General perspective: Future for U.S. airlift lies in modernization, partnerships

  • Published
  • By 2nd Lt. Christopher Mesnard
  • 100th Air Refueling Wing Public Affairs
The U.S. expeditionary commander explained to U.S. and NATO partners about the need for Airmen to be capable of operating outside of their comfort zones and to prepare to operate in joint and coalition communities during a conference Sept. 26, 2012, in London.

"Going it alone is becoming less of an option for us," said Maj. Gen. William Bender, U.S. Air Force Expeditionary Center commander. "Our forces need to be able to respond with short notice and be able to interact with our sister organizations and partner nations."

During his speech, the general highlighted key points from the U.S. Air Force priorities, particularly steps that our expeditionary forces are taking toward a more flexible military service. He also put special emphasis on boosting partnerships to "win today's fight," and modernizing our air inventories while addressing today's joint assembly.

"A good example is the C-130J Super Hercules. It's a very large, collaborative community with seven partner nations involved in upgrades to the airframe," he said. "The interoperability of those nations is a good thing because nobody gets left out when it comes to training and upgrades."

Discussion of the future of strategic airlift within the U.S. Air Force and NATO was a hot topic for the gathering. Modernizing the C-130J fleet, in addition to other aircraft, will provide a more universal fleet not only in the U.S. military forces, but for coalition forces as well, according to the general.

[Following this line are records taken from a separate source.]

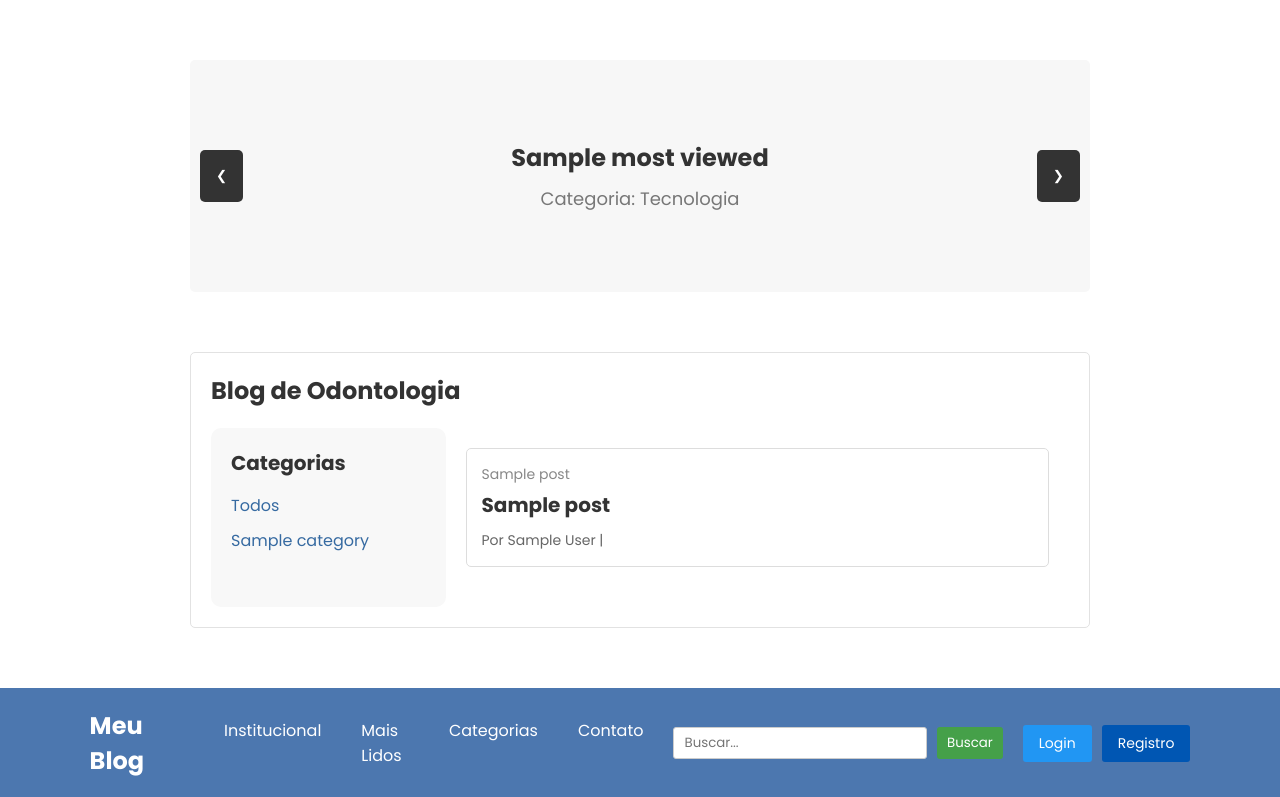
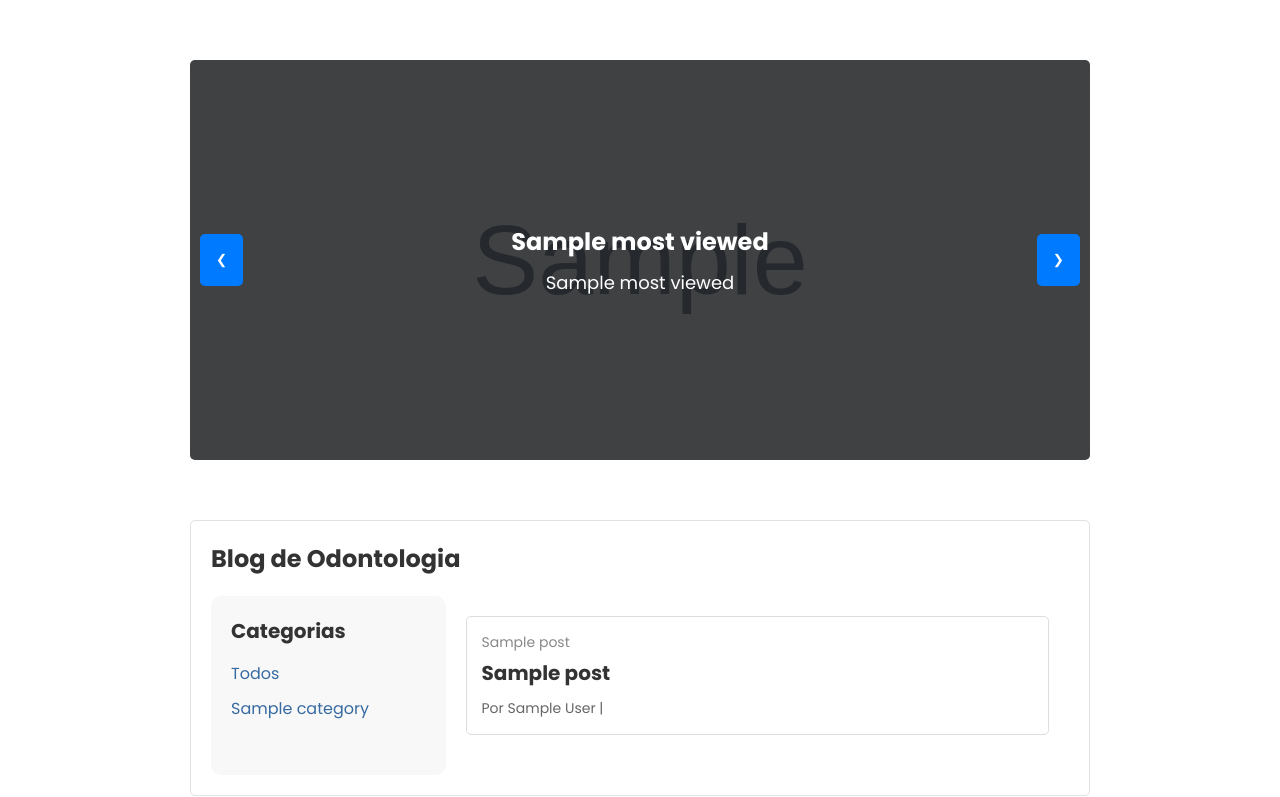
Before and after one commit to evandro-webdev/blog-php-oo, a PHP site: template app/views/blog/posts.php in a window 1280 px wide. Shown: the top 797 px of the page. Run offline with PHP 8.4, Linux system fonts and the light colour scheme; the template is opened without the code that fills it: most values are stand-ins (such as "Sample title", 1, 10 or a date in 2020); grey boxes marked "Sample" are stand-in pictures; data that the repository does not hold is empty.

Commit message:
add update post image feature

```diff
--- a/app/auth/Auth.php
+++ b/app/auth/Auth.php
@@ -43,7 +43,7 @@ class Auth
     return self::isAuth() ? $_SESSION['auth'] : null;
   }
 
-  public static function isExpired($timeout = 1800)
+  public static function isExpired($timeout = 1800 * 2)
   {
     if (isset($_SESSION['last_activity'])) {
       $inactive = time() - $_SESSION['last_activity'];
--- a/app/views/blog/post.php
+++ b/app/views/blog/post.php
@@ -13,9 +13,6 @@ $this->layout('master', ['title' => $title]); ?>
     <a href="/" class="post-not-found-link">Voltar para a página inicial</a>
   </div>
 <?php } else { ?>
-
-  <img src="./public/img/posts/67117633bc0eb-Captura de Tela (3).jpg">
-
 
   <div class="container">
     <article class="single-post">
--- a/app/views/blog/posts.php
+++ b/app/views/blog/posts.php
@@ -11,10 +11,12 @@ $this->layout('master', ['title' => $title]); ?>
 
 <div class="slides-container">
   <?php foreach ($mostViewed as $post) { ?>
-  <div class="slide" id="slide-1">
-    <h2><?php echo $post->title ?></h2>
-    <p>Categoria: Tecnologia</p>
-    <p><?php echo formatDate($post->created_at) ?></p>
+  <div class="slide" id="slide-1" style="background-image: url('<?php echo $post->imagePath ?? '' ?>')">
+    <div class="slide-content">
+      <h2><?php echo $post->title ?></h2>
+      <p><?php echo $post->categoryTitle ?></p>
+      <p><?php echo formatDate($post->created_at) ?></p>
+    </div>
   </div>
   <?php } ?>
 
--- a/public/css/temporary-styles.css
+++ b/public/css/temporary-styles.css
@@ -543,31 +576,54 @@ button {
 .slides-container {
   width: 100%;
   max-width: 900px;
+  height: 400px;
+  margin: 60px auto 0;
   border-radius: 5px;
   position: relative;
-  margin: 60px auto 0;
   overflow: hidden;
-  background-color: #f7f7f7;
-  padding: 80px;
 }
 
 .slide {
-  width: 100%;
+  height: 100%;
   display: none;
   text-align: center;
+  position: relative;
+  background-repeat: no-repeat;
+  background-size: cover;
+  background-position: center;
+}
+
+.slide::before {
+  content: "";
+  width: 100%;
+  height: 100%;
+  position: absolute;
+  left: 0;
+  top: 0;
+  pointer-events: none;
+  background-color: rgba(0, 0, 0, 0.7);
+}
+
+.slide-content {
+  position: relative;
+  z-index: 100;
 }
 
 .slide h2 {
   font-size: 24px;
+  color: #fff;
 }
 
 .slide p {
   font-size: 18px;
-  color: #777;
+  color: #fff;
 }
 
 .active {
-  display: block;
+  display: flex;
+  flex-direction: column;
+  justify-content: center;
+  align-items: center;
 }
 
 .prev,
@@ -577,7 +633,7 @@ button {
   transform: translateY(-50%);
   padding: 16px;
   color: white;
-  background-color: #333;
+  background-color: #007bff;
   border: none;
   cursor: pointer;
 }
```
Also changed, not shown: other parts of public/css/temporary-styles.css (+33 -0 lines), app/controllers/Admin/AdminController.php (+26 -6 lines), app/controllers/Blog/BlogController.php (+4 -4 lines), app/library/Request.php (+7 -0 lines), app/traits/Validations.php (+23 -9 lines), app/views/admin/blog/partials/post-form.php (+51 -4 lines), public/img/placeholder.webp (added), public/img/posts/67116084c63be-Captura de Tela (3).jpg (deleted), public/img/posts/67117633bc0eb-Captura de Tela (3).jpg (deleted), public/img/posts/6717eff22c416-post423.jpg (added), public/img/posts/6717effeaf677-post425.jpg (added), public/img/posts/6717f00d83233-post312.jpg (added).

Creating continuity between countries participating in NATO will be vital in coming years with force shaping, budget cuts and coalition forces withdrawing from Afghanistan in the coming years.

"Operations in Libya showed that the U.S. Air Force could step back and lead from the rear, by providing key support roles," he said of Operation Unified Protector in 2011. "If you look at our expeditionary capabilities in retrospect, we were able to have 24 KC-135s and 10 KC-10s in a matter of 36 hours to provide support for joint and coalition forces in Libya."

The general further discussed the need for improvement in maintaining an effective expeditionary force that can operate with partner forces anywhere in the world. Bender has a "train like you fight," mentality and believes in being able to coordinate with partner nations to identify logistical problems in these types of discussion forums to allow for more effective airlift and support when actual situations requiring joint operations come about.

"Both internally and internationally, there is a premium on teamwork," he said. "We can no longer look at a situation through a stove pipe lens. Our Airmen need to strive to become experts outside of their functional group."

Bender echoed the tone Chief of Staff of the Air Force, U.S. Gen. Mark A. Welsh III, talking about the need for a strong Air Force. He also acknowledged how times ahead will be tough, for junior Airmen up to the most senior officers, and how all must make the most out of the force that we have available.

The coming drawbacks will present a new era for our active-duty members, the general said.

"It all comes back to being able to work together effectively and efficiently," Bender concluded. "We have a long road ahead of us, and it's not one that we should be treading without partners."